There is a Native American tale whose main moral is to assure the people of the Earth that for every disease and problem mankind has, there is a plant to cure it. This, as the tale goes, is an ancient promise that the plants made to the Creator in order to protect the newest of creations . . . mankind. Whether you believe it or not, those weeds that you love to hate . . . may actually be beneficial, not only medicinally, but for the honeybee. Consider that lawns and gardens that are allowed to have a few weeds provide shelter and nutrition for pollinators, and they can still look green and lush. Do your part by providing some ‘wild spaces’ in your garden or yard. The bees, butterflies, and lady bugs will thank you!
Become a Beekeeper

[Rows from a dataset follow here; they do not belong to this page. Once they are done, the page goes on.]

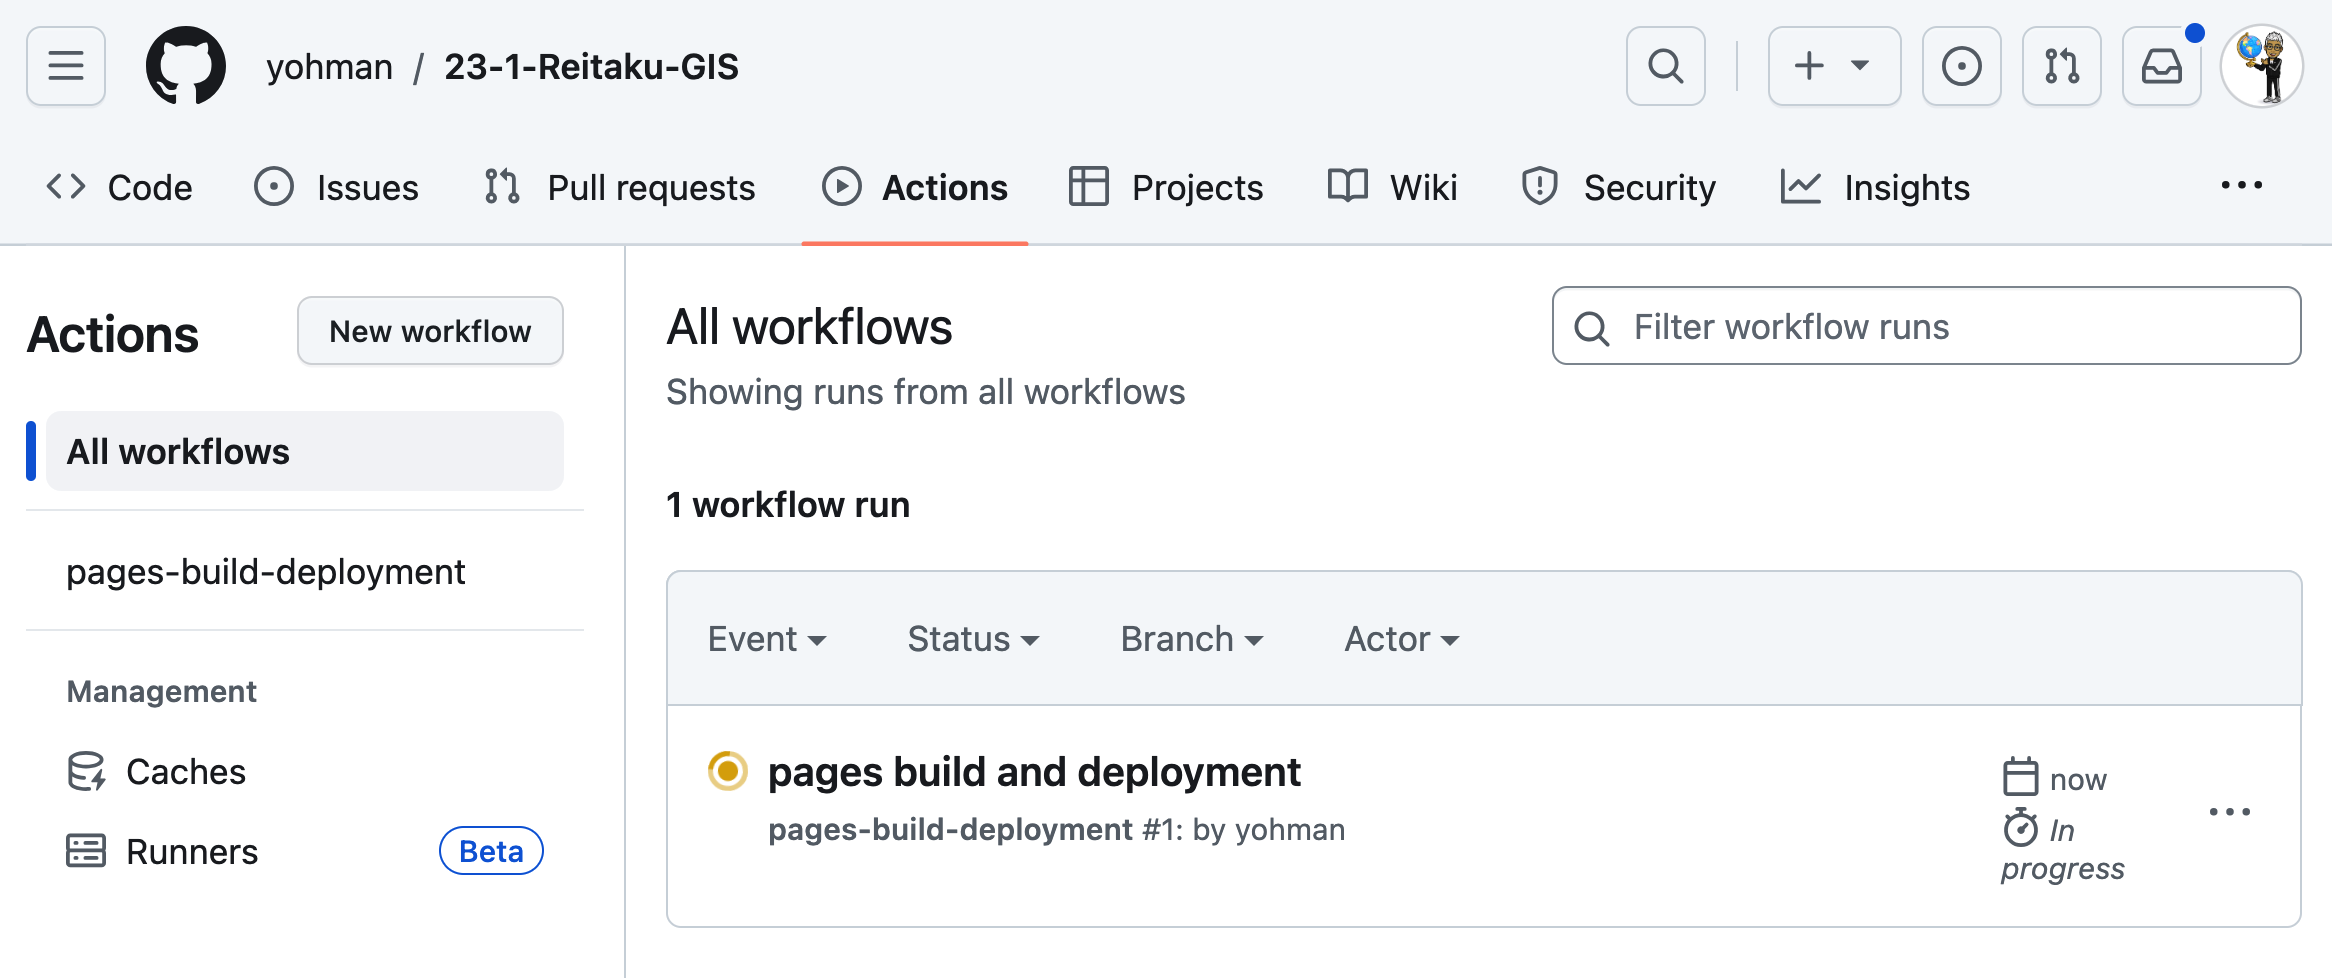
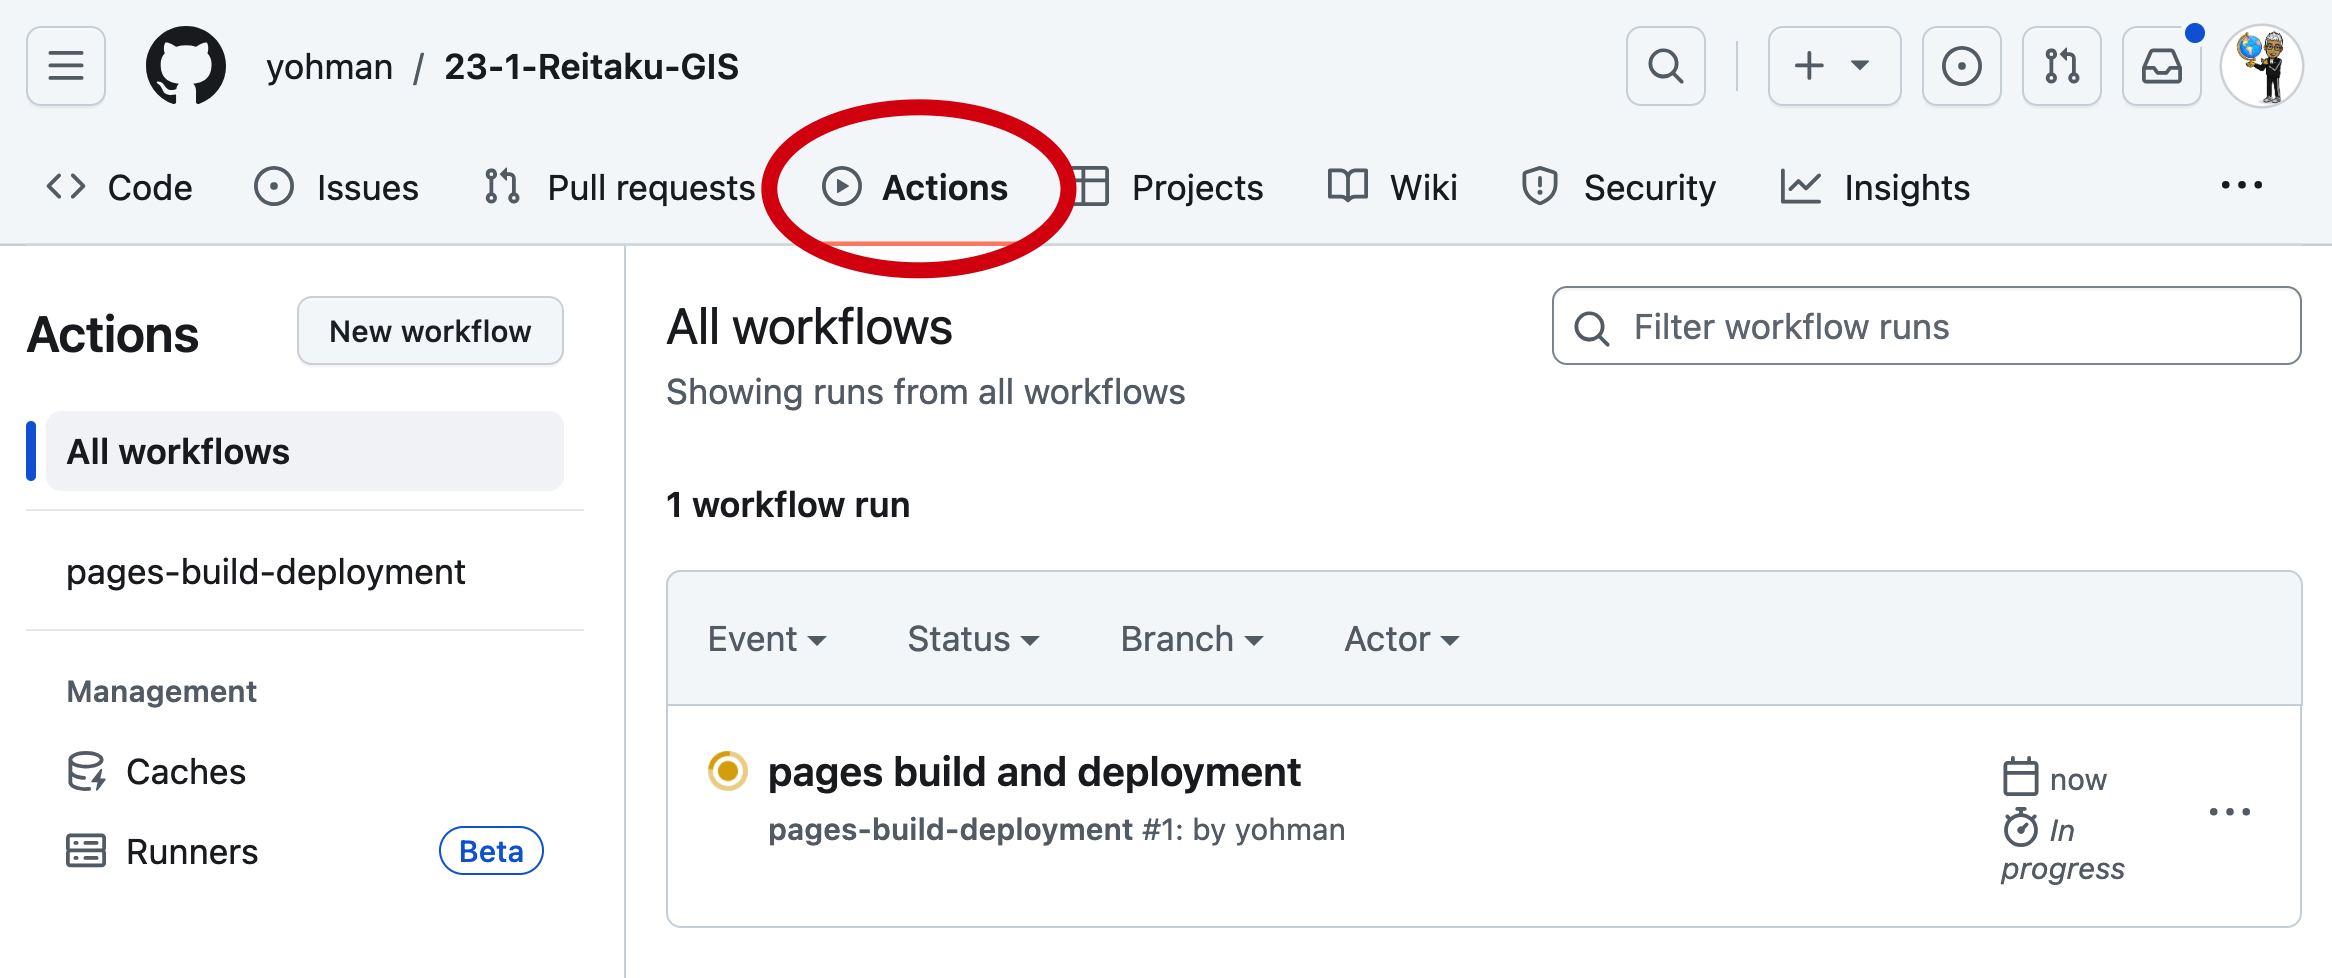
week 5 prep

Changed region(s): [[0.3087, 0.092, 0.4631, 0.3067]]

diff --git a/Weeks/Week05/map.html b/Weeks/Week05/map.html
@@ -1,0 +1,98 @@
+<!DOCTYPE html>
+<html>
+<head>
+    
+    <meta http-equiv="content-type" content="text/html; charset=UTF-8" />
+    
+        <script>
+            L_NO_TOUCH = false;
+            L_DISABLE_3D = false;
+        </script>
+    
+    <style>html, body {width: 100%;height: 100%;margin: 0;padding: 0;}</style>
+    <style>#map {position:absolute;top:0;bottom:0;right:0;left:0;}</style>
+    <script src="https://cdn.jsdelivr.net/npm/leaflet@1.9.3/dist/leaflet.js"></script>
+    <script src="https://code.jquery.com/jquery-1.12.4.min.js"></script>
+    <script src="https://cdn.jsdelivr.net/npm/bootstrap@5.2.2/dist/js/bootstrap.bundle.min.js"></script>
+    <script src="https://cdnjs.cloudflare.com/ajax/libs/Leaflet.awesome-markers/2.0.2/leaflet.awesome-markers.js"></script>
+    <link rel="stylesheet" href="https://cdn.jsdelivr.net/npm/leaflet@1.9.3/dist/leaflet.css"/>
+    <link rel="stylesheet" href="https://cdn.jsdelivr.net/npm/bootstrap@5.2.2/dist/css/bootstrap.min.css"/>
+    <link rel="stylesheet" href="https://netdna.bootstrapcdn.com/bootstrap/3.0.0/css/bootstrap.min.css"/>
+    <link rel="stylesheet" href="https://cdn.jsdelivr.net/npm/@fortawesome/fontawesome-free@6.2.0/css/all.min.css"/>
+    <link rel="stylesheet" href="https://cdnjs.cloudflare.com/ajax/libs/Leaflet.awesome-markers/2.0.2/leaflet.awesome-markers.css"/>
+    <link rel="stylesheet" href="https://cdn.jsdelivr.net/gh/python-visualization/folium/folium/templates/leaflet.awesome.rotate.min.css"/>
+    
+            <meta name="viewport" content="width=device-width,
+                initial-scale=1.0, maximum-scale=1.0, user-scalable=no" />
+            <style>
+                #map_29f171940738bc051f48c37e21cb042c {
+                    position: relative;
+                    width: 100.0%;
+                    height: 100.0%;
+                    left: 0.0%;
+                    top: 0.0%;
+                }
+                .leaflet-container { font-size: 1rem; }
+            </style>
+        
+</head>
+<body>
+    
+    
+            <div class="folium-map" id="map_29f171940738bc051f48c37e21cb042c" ></div>
+        
+</body>
+<script>
+    
+    
+            var map_29f171940738bc051f48c37e21cb042c = L.map(
+                "map_29f171940738bc051f48c37e21cb042c",
+                {
+                    center: [35.833, 139.955],
+                    crs: L.CRS.EPSG3857,
+                    zoom: 15,
+                    zoomControl: true,
+                    preferCanvas: false,
+                }
+            );
+
+            
+
+        
+    
+            var tile_layer_189c0cd6f12a96206e4bd01e4d1f01b5 = L.tileLayer(
+                "https://{s}.tile.openstreetmap.org/{z}/{x}/{y}.png",
+                {"attribution": "Data by \u0026copy; \u003ca target=\"_blank\" href=\"http://openstreetmap.org\"\u003eOpenStreetMap\u003c/a\u003e, under \u003ca target=\"_blank\" href=\"http://www.openstreetmap.org/copyright\"\u003eODbL\u003c/a\u003e.", "detectRetina": false, "maxNativeZoom": 18, "maxZoom": 18, "minZoom": 0, "noWrap": false, "opacity": 1, "subdomains": "abc", "tms": false}
+            ).addTo(map_29f171940738bc051f48c37e21cb042c);
+        
+    
+            var marker_ba179fa5c0aa1ef728b27e01514de835 = L.marker(
+                [35.833, 139.955],
+                {}
+            ).addTo(map_29f171940738bc051f48c37e21cb042c);
+        
+    
+        var popup_c8933447d76e11dcb19d3c11b9164e4b = L.popup({"maxWidth": "100%"});
+
+        
+            
+                var html_b4a46cc51bbd8fcafdc6c5e2d3f9ee45 = $(`<div id="html_b4a46cc51bbd8fcafdc6c5e2d3f9ee45" style="width: 100.0%; height: 100.0%;">Reitaku University, the best place on earth!</div>`)[0];
+                popup_c8933447d76e11dcb19d3c11b9164e4b.setContent(html_b4a46cc51bbd8fcafdc6c5e2d3f9ee45);
+            
+        
+
+        marker_ba179fa5c0aa1ef728b27e01514de835.bindPopup(popup_c8933447d76e11dcb19d3c11b9164e4b)
+        ;
+
+        
+    
+    
+            marker_ba179fa5c0aa1ef728b27e01514de835.bindTooltip(
+                `<div>
+                     Reitaku University
+                 </div>`,
+                {"sticky": true}
+            );
+        
+</script>
+</html>

diff --git a/Weeks/Week05/w5.md b/Weeks/Week05/w5.md
@@ -50,13 +50,57 @@ Publishing your Web Map
 1. Click on "Settings"
 
 ## 
-![width:600](images/s2.png)
+![width:550](images/s2.png)
+<hr>
+
 1. Click on `pages`
 1. Under `Branch` click on the `None` dropdown
 1. Select `main`
 1. Click on `save`
 
 ##
-![width:600](images/s3.png)
+![width:800](images/s3.png)
+<hr>
+
 1. Go to `Actions`
-1. Confirm that 
+1. Wait for yellow circle 🟡 to turn to green 🟢
+
+##
+
+![width:800](images/s4.png)
+<hr>
+
+1. Go back to `Settings`/`Pages`
+1. Note the URL for your GitHub account
+
+## Open VSCode
+
+1. Open the notebook with the folium map you want to publish
+1. Make sure the map is in a variable (in the map below, the map variable is `m`)
+
+```python
+# import folium, a leaflet python library
+import folium
+
+# create a list of lat/lon pair for UCLA
+reitaku = [35.8330, 139.9550]
+
+# make the map
+m = folium.Map(location=reitaku, zoom_start=15)
+
+# add a marker
+folium.Marker(reitaku, 
+              popup="Reitaku University, the best place on earth!", 
+              tooltip="Reitaku University").add_to(m)
+
+# show the map
+m
+```
+
+## 
+```python
+m.save("map.html")
+```
+
+1. Create a new code cell, and add code above
+1. Save and commit to GitHub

Even if you don’t want to dive headlong into the interesting hobby of keeping bees, you can still be a beekeeper by providing a habitat that the bees prefer, limiting or eliminating the pesticides that you use, and allowing more ‘wild’ places to thrive in your area. Those who wish to pursue the vastly rewarding hobby of beekeeping, and are lovers of all things honey, will need to assess a few factors before beginning. First, and for most make sure you and those around you are not allergic to bees. Do you have a good place for the bees? Bees prefer to have access to water, be in an area where there is not a lot of traffic or disturbance, and there are easy sources of food readily available. When you are ready, then it is a simple matter of purchasing the bee hives (most can be obtained as kits), selecting the type of honey bee, and obtaining the necessary beekeeper equipment. The best thing you can do before starting is to locate and contact your local beekeeping club. Working alongside someone who is already an established beekeeper can help you avoid some of those newbie mistakes that so often kill honeybees their first year.